Task goal »
Please return the data word for word and leave out any picture it contains.

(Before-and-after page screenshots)
◇ ◇ ◇ ◇
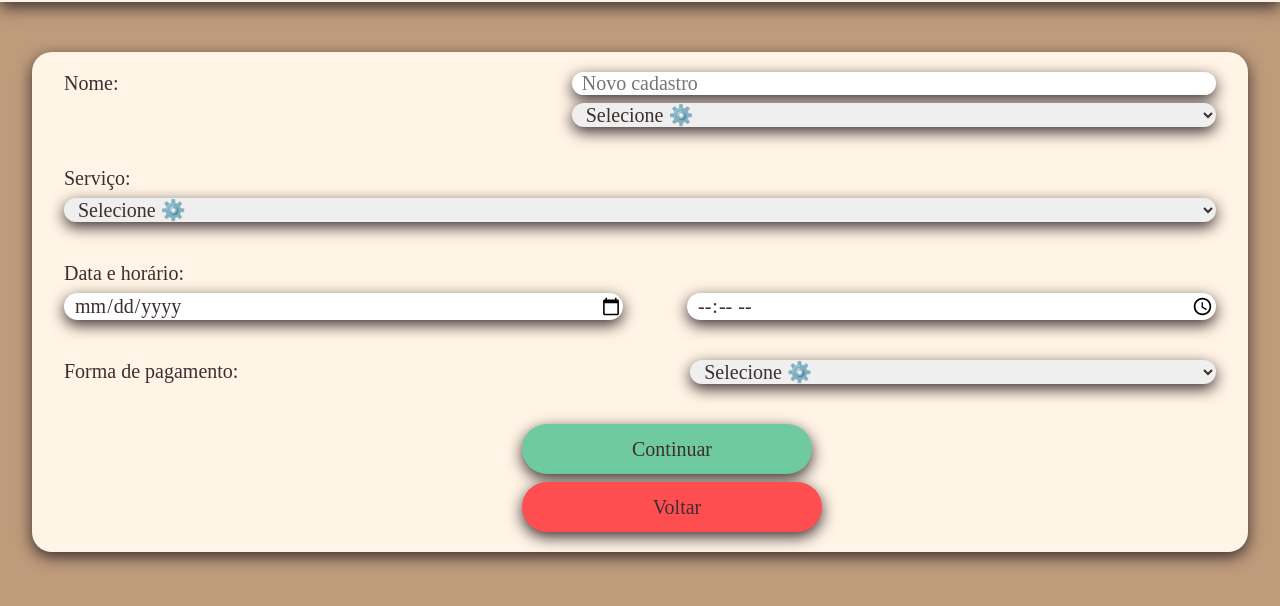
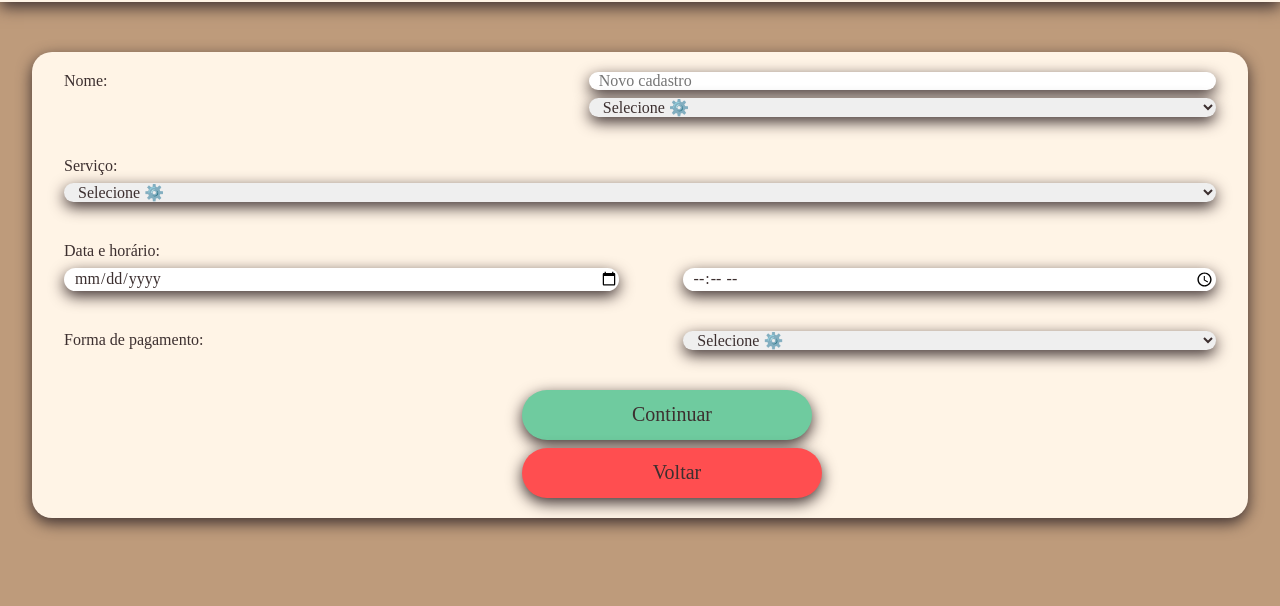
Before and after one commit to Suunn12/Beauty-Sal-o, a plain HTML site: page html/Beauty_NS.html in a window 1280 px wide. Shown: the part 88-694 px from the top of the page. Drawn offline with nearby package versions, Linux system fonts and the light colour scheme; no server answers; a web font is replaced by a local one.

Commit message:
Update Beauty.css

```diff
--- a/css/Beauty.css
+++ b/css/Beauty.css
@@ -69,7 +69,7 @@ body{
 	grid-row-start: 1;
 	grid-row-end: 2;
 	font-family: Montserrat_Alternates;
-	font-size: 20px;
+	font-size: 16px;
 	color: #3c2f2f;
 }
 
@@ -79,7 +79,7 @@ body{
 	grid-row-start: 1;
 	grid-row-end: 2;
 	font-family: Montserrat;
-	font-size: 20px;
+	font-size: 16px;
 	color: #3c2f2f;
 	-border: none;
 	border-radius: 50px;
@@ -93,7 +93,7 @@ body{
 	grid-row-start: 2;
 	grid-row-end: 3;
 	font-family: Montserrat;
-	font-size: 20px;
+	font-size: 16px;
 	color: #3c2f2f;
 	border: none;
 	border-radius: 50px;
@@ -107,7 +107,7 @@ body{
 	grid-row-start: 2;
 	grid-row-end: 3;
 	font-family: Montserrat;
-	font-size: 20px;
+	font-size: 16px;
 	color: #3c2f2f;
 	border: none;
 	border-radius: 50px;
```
◇ ◇ ◇ ◇
Written reply »
Before and after one commit to Suunn12/Beauty-Sal-o, a plain HTML site: page html/Beauty_NS.html in a window 1280 px wide. Shown: the part 88-694 px from the top of the page. Drawn offline with nearby package versions, Linux system fonts and the light colour scheme; no server answers; a web font is replaced by a local one.

Commit message:
Update Beauty.css

```diff
--- a/css/Beauty.css
+++ b/css/Beauty.css
@@ -69,7 +69,7 @@ body{
 	grid-row-start: 1;
 	grid-row-end: 2;
 	font-family: Montserrat_Alternates;
-	font-size: 20px;
+	font-size: 16px;
 	color: #3c2f2f;
 }
 
@@ -79,7 +79,7 @@ body{
 	grid-row-start: 1;
 	grid-row-end: 2;
 	font-family: Montserrat;
-	font-size: 20px;
+	font-size: 16px;
 	color: #3c2f2f;
 	-border: none;
 	border-radius: 50px;
@@ -93,7 +93,7 @@ body{
 	grid-row-start: 2;
 	grid-row-end: 3;
 	font-family: Montserrat;
-	font-size: 20px;
+	font-size: 16px;
 	color: #3c2f2f;
 	border: none;
 	border-radius: 50px;
@@ -107,7 +107,7 @@ body{
 	grid-row-start: 2;
 	grid-row-end: 3;
 	font-family: Montserrat;
-	font-size: 20px;
+	font-size: 16px;
 	color: #3c2f2f;
 	border: none;
 	border-radius: 50px;
```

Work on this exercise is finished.